The Norfolk Broads.
The Norfolk Broads is a flat wetland region in the south east of England. The landscape was created as a result of peat digging in the 12th to 14th centuries, the peat excavation created expanses that became shallow lakes (called Broads) or marshland over time.
A number of rivers link to the Broads. Previously used for cargo transport these rivers are now in the main used for recreational boating. This network of rivers is tidal and extends to 125miles of navigable waterway.

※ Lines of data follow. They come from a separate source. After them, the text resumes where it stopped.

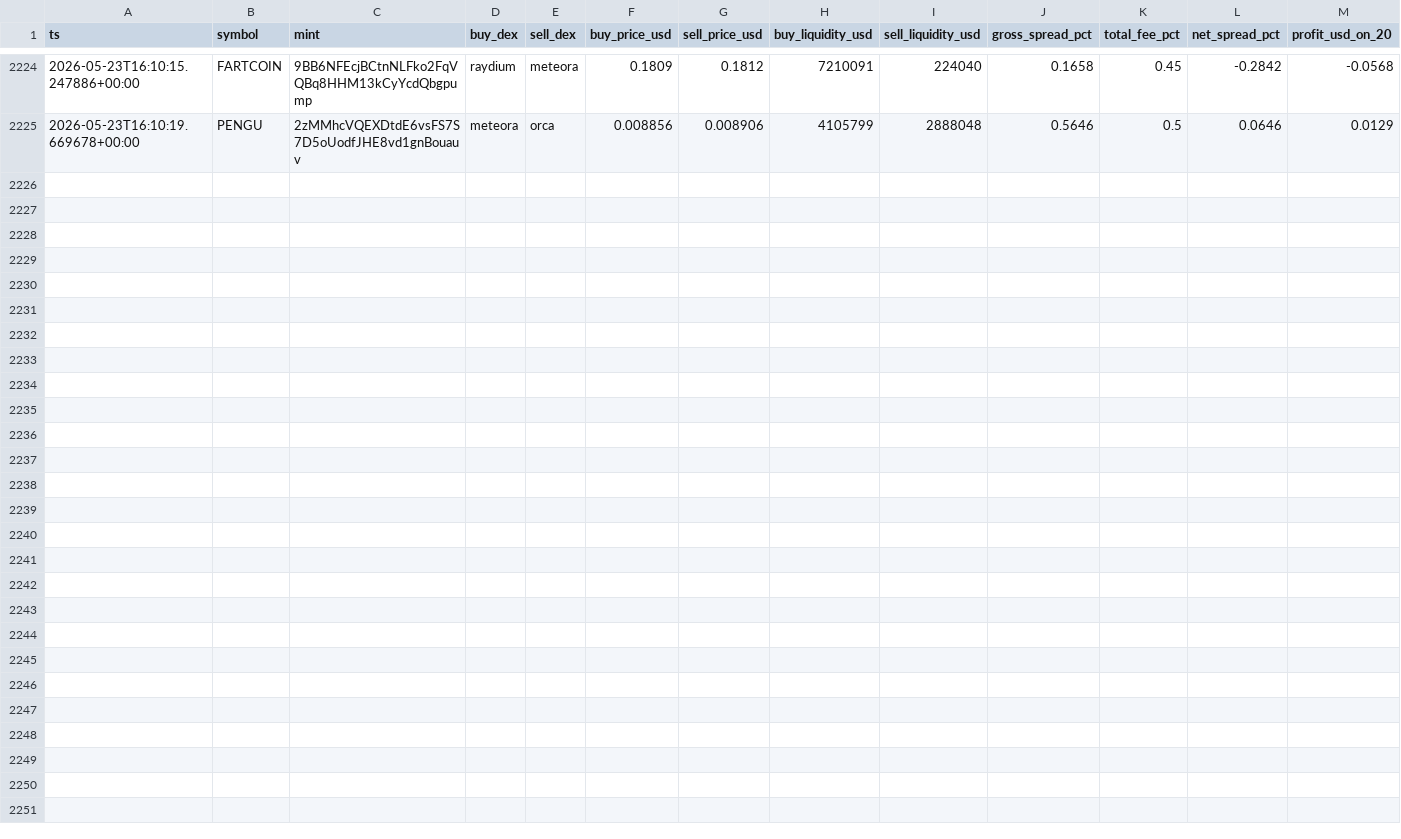
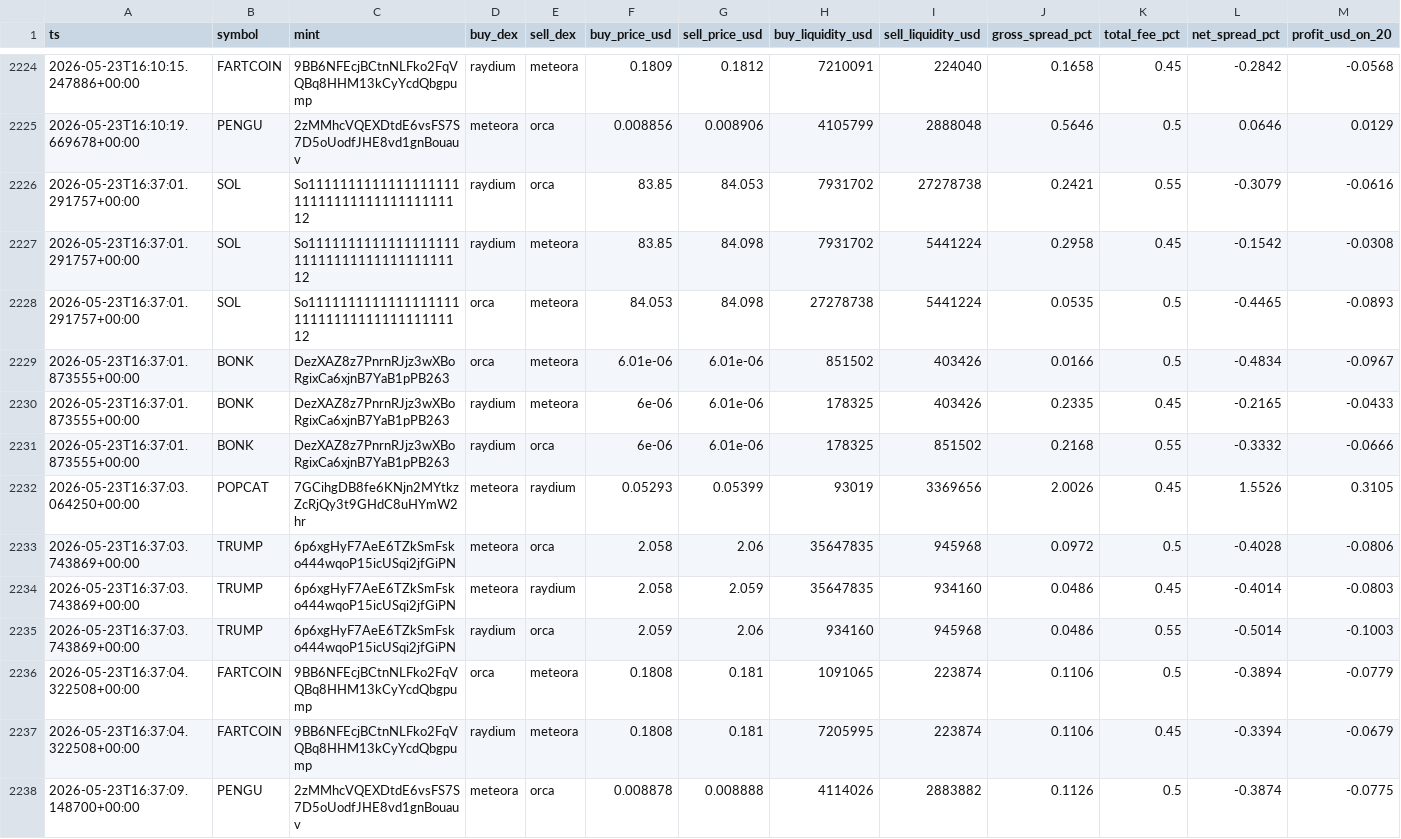
Before and after one commit to daniel-saifulin/dexscreener, a CSV file: arb_opportunities.csv, drawn as a sheet; only a part is shown, gaps mark what is left out; the diff names each change by its address in the sheet, - before the commit and + after, or states it on an @@ line.

```diff
--- a/arb_opportunities.csv
+++ b/arb_opportunities.csv
+row 2226: 2026-05-23T16:37:01.291757+00:00 | SOL | So11111111111111111111111111111111111111112 | raydium | orca | 83.85 | 84.053 | 7931702 | 27278738 | 0.2421 | 0.55 | -0.3079 | -0.0616
+row 2227: 2026-05-23T16:37:01.291757+00:00 | SOL | So11111111111111111111111111111111111111112 | raydium | meteora | 83.85 | 84.098 | 7931702 | 5441224 | 0.2958 | 0.45 | -0.1542 | -0.0308
+row 2228: 2026-05-23T16:37:01.291757+00:00 | SOL | So11111111111111111111111111111111111111112 | orca | meteora | 84.053 | 84.098 | 27278738 | 5441224 | 0.0535 | 0.5 | -0.4465 | -0.0893
+row 2229: 2026-05-23T16:37:01.873555+00:00 | BONK | DezXAZ8z7PnrnRJjz3wXBoRgixCa6xjnB7YaB1pPB263 | orca | meteora | 6.01e-06 | 6.01e-06 | 851502 | 403426 | 0.0166 | 0.5 | -0.4834 | -0.0967
+row 2230: 2026-05-23T16:37:01.873555+00:00 | BONK | DezXAZ8z7PnrnRJjz3wXBoRgixCa6xjnB7YaB1pPB263 | raydium | meteora | 6e-06 | 6.01e-06 | 178325 | 403426 | 0.2335 | 0.45 | -0.2165 | -0.0433
+row 2231: 2026-05-23T16:37:01.873555+00:00 | BONK | DezXAZ8z7PnrnRJjz3wXBoRgixCa6xjnB7YaB1pPB263 | raydium | orca | 6e-06 | 6.01e-06 | 178325 | 851502 | 0.2168 | 0.55 | -0.3332 | -0.0666
+row 2232: 2026-05-23T16:37:03.064250+00:00 | POPCAT | 7GCihgDB8fe6KNjn2MYtkzZcRjQy3t9GHdC8uHYmW2hr | meteora | raydium | 0.05293 | 0.05399 | 93019 | 3369656 | 2.0026 | 0.45 | 1.5526 | 0.3105
+row 2233: 2026-05-23T16:37:03.743869+00:00 | TRUMP | 6p6xgHyF7AeE6TZkSmFsko444wqoP15icUSqi2jfGiPN | meteora | orca | 2.058 | 2.06 | 35647835 | 945968 | 0.0972 | 0.5 | -0.4028 | -0.0806
+row 2234: 2026-05-23T16:37:03.743869+00:00 | TRUMP | 6p6xgHyF7AeE6TZkSmFsko444wqoP15icUSqi2jfGiPN | meteora | raydium | 2.058 | 2.059 | 35647835 | 934160 | 0.0486 | 0.45 | -0.4014 | -0.0803
+row 2235: 2026-05-23T16:37:03.743869+00:00 | TRUMP | 6p6xgHyF7AeE6TZkSmFsko444wqoP15icUSqi2jfGiPN | raydium | orca | 2.059 | 2.06 | 934160 | 945968 | 0.0486 | 0.55 | -0.5014 | -0.1003
+row 2236: 2026-05-23T16:37:04.322508+00:00 | FARTCOIN | 9BB6NFEcjBCtnNLFko2FqVQBq8HHM13kCyYcdQbgpump | orca | meteora | 0.1808 | 0.181 | 1091065 | 223874 | 0.1106 | 0.5 | -0.3894 | -0.0779
+row 2237: 2026-05-23T16:37:04.322508+00:00 | FARTCOIN | 9BB6NFEcjBCtnNLFko2FqVQBq8HHM13kCyYcdQbgpump | raydium | meteora | 0.1808 | 0.181 | 7205995 | 223874 | 0.1106 | 0.45 | -0.3394 | -0.0679
+row 2238: 2026-05-23T16:37:09.148700+00:00 | PENGU | 2zMMhcVQEXDtdE6vsFS7S7D5oUodfJHE8vd1gnBouauv | meteora | orca | 0.008878 | 0.008888 | 4114026 | 2883882 | 0.1126 | 0.5 | -0.3874 | -0.0775
```
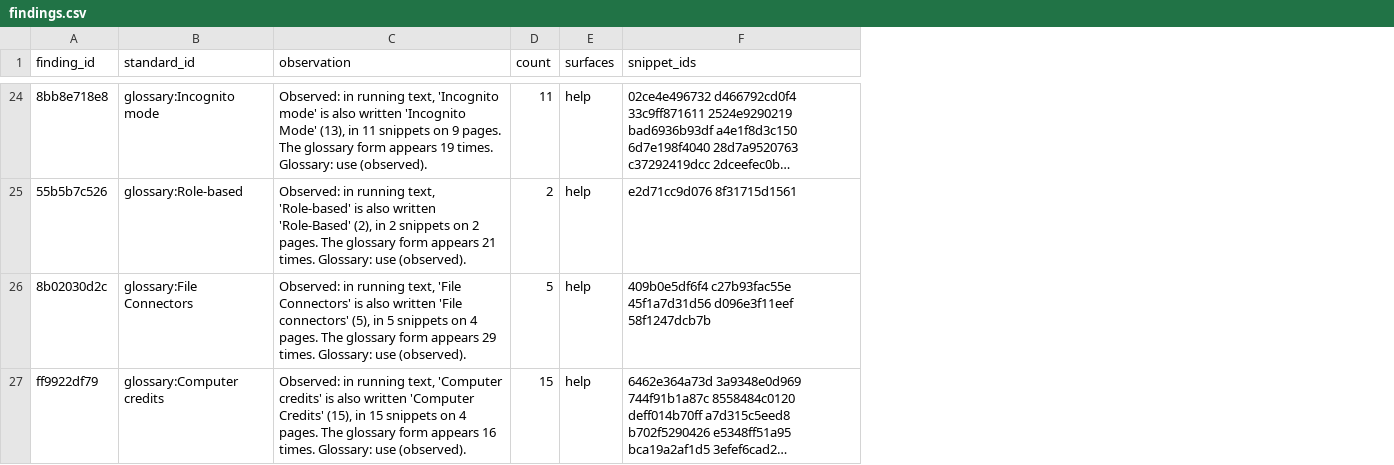
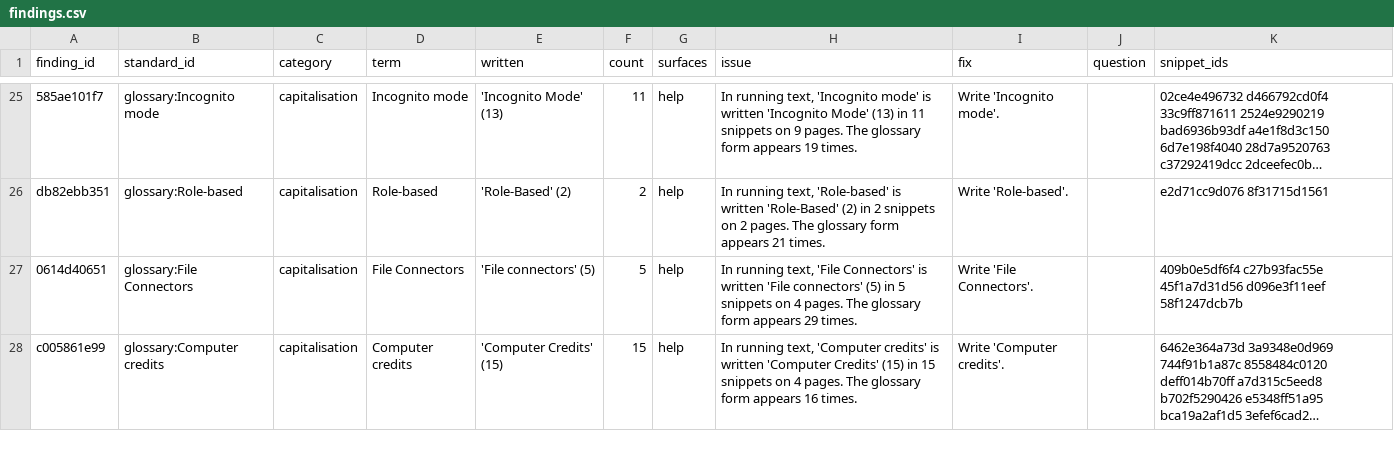
Before and after one commit to kieranforde1/perplexity-content-design-audit, a CSV file: data/perplexity/findings.csv, drawn as a sheet; only a part is shown, gaps mark what is left out; long unchanged cells end in …; removed rows and columns are numbered as before the commit, all else as after; the diff covers the shown part only; the diff names each change by its address in the sheet, - before the commit and + after, or states it on an @@ line.

```diff
--- a/data/perplexity/findings.csv
+++ b/data/perplexity/findings.csv
-column C (observation), rows 24-27: Observed: in running text, 'Incognito mode' is also written 'Incognito Mode' (13), in 11 snippets on 9 pages. The glossary form appears 19 times. Glossary: use (observed). | Observed: in running text, 'Role-based' is also written 'Role-Based' (2), in 2 snippets on 2 pages. The glossary form appears 21 times. Glossary: use (observed). | Observed: in running text, 'File Connectors' is also written 'File connectors' (5), in 5 snippets on 4 pages. The glossary form appears 29 times. Glossary: use (observed). | Observed: in running text, 'Computer credits' is also written 'Computer Credits' (15), in 15 snippets on 4 pages. The glossary form appears 16 times. Glossary: use (observed).
+column C (category), rows 25-28: all capitalisation
+column D (term), rows 25-28: Incognito mode | Role-based | File Connectors | Computer credits
+column E (written), rows 25-28: 'Incognito Mode' (13) | 'Role-Based' (2) | 'File connectors' (5) | 'Computer Credits' (15)
+column H (issue), rows 25-28: In running text, 'Incognito mode' is written 'Incognito Mode' (13) in 11 snippets on 9 pages. The glossary form appears 19 times. | In running text, 'Role-based' is written 'Role-Based' (2) in 2 snippets on 2 pages. The glossary form appears 21 times. | In running text, 'File Connectors' is written 'File connectors' (5) in 5 snippets on 4 pages. The glossary form appears 29 times. | In running text, 'Computer credits' is written 'Computer Credits' (15) in 15 snippets on 4 pages. The glossary form appears 16 times.
+column I (fix), rows 25-28: Write 'Incognito mode'. | Write 'Role-based'. | Write 'File Connectors'. | Write 'Computer credits'.
+column J (question), empty
-A25 (finding_id): 8bb8e718e8
+A25 (finding_id): 585ae101f7
-A26 (finding_id): 55b5b7c526
+A26 (finding_id): db82ebb351
-A27 (finding_id): 8b02030d2c
+A27 (finding_id): 0614d40651
-A28 (finding_id): ff9922df79
+A28 (finding_id): c005861e99
```
Also changed, not shown: 1 added row and 28 edited cells elsewhere in this file, 9 other files.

The wetland landscape of the ‘Broads’ is rich in wildlife and home to a number of rare species including the Bittern and the Swallowtail Butterfly. The region is also a designated National Park.